Your goal: Scan the entries for the word "higher", and copy every line where it appears.

Provided material:
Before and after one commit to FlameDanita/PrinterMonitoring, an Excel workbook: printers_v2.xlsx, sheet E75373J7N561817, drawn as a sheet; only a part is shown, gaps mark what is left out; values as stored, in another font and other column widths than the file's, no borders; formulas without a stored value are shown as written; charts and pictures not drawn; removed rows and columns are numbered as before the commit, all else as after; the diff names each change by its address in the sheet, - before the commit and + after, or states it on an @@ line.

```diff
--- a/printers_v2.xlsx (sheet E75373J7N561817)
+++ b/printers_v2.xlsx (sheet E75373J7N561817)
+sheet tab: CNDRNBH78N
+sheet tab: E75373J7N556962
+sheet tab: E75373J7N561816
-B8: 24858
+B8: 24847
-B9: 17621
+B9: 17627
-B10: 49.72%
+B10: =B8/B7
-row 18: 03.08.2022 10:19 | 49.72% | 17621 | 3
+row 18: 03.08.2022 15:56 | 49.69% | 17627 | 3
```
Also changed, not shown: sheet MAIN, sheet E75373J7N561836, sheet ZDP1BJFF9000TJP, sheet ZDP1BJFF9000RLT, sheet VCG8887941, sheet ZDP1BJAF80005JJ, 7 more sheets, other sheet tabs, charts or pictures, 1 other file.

--

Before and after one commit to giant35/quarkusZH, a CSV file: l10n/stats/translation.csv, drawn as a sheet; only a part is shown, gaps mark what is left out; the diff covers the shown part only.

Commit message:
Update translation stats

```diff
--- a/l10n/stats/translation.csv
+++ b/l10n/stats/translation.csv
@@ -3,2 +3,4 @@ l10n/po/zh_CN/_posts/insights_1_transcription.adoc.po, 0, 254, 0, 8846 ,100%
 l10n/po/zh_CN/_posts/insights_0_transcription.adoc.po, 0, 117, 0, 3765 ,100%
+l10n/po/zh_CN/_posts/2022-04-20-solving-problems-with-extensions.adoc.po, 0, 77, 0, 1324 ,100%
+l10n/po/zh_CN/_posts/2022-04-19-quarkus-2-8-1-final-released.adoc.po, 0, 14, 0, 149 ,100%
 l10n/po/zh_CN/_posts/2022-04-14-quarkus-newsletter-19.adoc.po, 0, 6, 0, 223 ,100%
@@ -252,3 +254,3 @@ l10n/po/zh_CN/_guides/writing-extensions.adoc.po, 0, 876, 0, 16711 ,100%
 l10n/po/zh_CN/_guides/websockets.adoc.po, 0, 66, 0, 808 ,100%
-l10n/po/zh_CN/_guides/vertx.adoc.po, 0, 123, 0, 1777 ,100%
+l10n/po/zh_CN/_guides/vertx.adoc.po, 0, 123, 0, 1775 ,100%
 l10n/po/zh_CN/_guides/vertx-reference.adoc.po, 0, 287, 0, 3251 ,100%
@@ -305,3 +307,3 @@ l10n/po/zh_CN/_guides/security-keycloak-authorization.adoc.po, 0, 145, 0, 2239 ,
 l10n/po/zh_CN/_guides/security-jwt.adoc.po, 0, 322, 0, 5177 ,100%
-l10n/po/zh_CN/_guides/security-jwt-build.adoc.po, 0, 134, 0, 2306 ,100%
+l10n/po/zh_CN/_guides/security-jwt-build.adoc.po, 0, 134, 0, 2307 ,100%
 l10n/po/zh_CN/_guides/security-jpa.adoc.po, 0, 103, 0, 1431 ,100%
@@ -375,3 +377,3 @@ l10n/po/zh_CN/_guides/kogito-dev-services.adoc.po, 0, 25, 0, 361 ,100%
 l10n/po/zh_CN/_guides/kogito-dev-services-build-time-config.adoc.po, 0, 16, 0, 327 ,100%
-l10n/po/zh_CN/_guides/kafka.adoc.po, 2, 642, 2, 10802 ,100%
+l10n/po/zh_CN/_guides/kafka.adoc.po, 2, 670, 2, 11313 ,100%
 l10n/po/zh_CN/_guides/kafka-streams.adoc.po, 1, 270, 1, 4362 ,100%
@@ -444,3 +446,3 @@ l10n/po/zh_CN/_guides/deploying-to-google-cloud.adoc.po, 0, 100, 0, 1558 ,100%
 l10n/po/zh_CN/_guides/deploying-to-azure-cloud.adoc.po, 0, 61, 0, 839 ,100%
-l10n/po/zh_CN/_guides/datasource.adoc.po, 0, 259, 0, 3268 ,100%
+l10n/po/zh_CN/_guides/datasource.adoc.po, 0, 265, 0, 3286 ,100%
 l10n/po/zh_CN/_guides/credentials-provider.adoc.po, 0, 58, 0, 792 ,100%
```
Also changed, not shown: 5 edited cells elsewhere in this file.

* * *

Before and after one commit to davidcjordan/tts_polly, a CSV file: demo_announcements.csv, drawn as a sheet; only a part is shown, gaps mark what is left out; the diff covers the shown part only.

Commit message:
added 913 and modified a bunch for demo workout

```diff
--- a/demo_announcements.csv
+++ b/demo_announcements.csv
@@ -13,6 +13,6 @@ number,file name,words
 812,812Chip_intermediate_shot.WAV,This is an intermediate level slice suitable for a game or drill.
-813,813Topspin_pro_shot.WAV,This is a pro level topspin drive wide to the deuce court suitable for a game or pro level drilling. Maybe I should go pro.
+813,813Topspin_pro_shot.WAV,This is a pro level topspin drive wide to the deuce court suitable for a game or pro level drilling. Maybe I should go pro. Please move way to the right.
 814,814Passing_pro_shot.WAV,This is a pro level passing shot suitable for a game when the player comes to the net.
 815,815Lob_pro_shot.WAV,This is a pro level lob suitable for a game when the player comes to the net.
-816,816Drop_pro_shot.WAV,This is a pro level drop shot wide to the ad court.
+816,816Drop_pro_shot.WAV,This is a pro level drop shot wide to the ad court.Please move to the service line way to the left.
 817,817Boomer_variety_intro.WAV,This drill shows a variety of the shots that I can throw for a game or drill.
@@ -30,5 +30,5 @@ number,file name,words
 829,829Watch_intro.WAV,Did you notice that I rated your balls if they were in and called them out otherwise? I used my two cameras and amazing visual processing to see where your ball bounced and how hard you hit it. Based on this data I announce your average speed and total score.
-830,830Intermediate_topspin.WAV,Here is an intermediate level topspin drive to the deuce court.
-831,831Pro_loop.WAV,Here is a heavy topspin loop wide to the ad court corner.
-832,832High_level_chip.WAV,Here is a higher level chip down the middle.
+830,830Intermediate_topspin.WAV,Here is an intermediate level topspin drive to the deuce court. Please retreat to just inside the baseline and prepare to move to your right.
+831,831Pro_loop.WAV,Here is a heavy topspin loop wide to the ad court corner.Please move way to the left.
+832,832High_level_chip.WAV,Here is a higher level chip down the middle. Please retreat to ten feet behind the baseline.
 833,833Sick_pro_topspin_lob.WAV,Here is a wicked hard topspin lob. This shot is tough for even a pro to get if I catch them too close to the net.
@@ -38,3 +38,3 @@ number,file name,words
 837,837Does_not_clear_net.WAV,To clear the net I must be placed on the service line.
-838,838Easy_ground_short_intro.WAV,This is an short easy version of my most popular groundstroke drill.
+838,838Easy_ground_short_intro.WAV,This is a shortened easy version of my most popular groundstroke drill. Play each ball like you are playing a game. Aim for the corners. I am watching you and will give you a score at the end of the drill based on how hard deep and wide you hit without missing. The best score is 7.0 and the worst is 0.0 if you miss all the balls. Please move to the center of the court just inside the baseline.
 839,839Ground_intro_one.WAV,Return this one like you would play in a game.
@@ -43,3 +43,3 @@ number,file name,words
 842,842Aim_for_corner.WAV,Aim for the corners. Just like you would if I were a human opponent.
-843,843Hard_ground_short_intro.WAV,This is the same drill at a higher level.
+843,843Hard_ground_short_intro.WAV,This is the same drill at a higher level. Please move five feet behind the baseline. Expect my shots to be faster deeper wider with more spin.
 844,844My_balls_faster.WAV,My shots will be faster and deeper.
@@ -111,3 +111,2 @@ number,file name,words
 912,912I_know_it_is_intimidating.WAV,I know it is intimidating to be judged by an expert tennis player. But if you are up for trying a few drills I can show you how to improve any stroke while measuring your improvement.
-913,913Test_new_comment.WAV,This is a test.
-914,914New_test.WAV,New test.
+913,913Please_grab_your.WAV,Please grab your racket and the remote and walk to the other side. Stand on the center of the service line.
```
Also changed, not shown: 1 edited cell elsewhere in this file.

Your solution:
-832,832High_level_chip.WAV,Here is a higher level chip down the middle.
+832,832High_level_chip.WAV,Here is a higher level chip down the middle. Please retreat to ten feet behind the baseline.
-843,843Hard_ground_short_intro.WAV,This is the same drill at a higher level.
+843,843Hard_ground_short_intro.WAV,This is the same drill at a higher level. Please move five feet behind the baseline. Expect my shots to be faster deeper wider with more spin.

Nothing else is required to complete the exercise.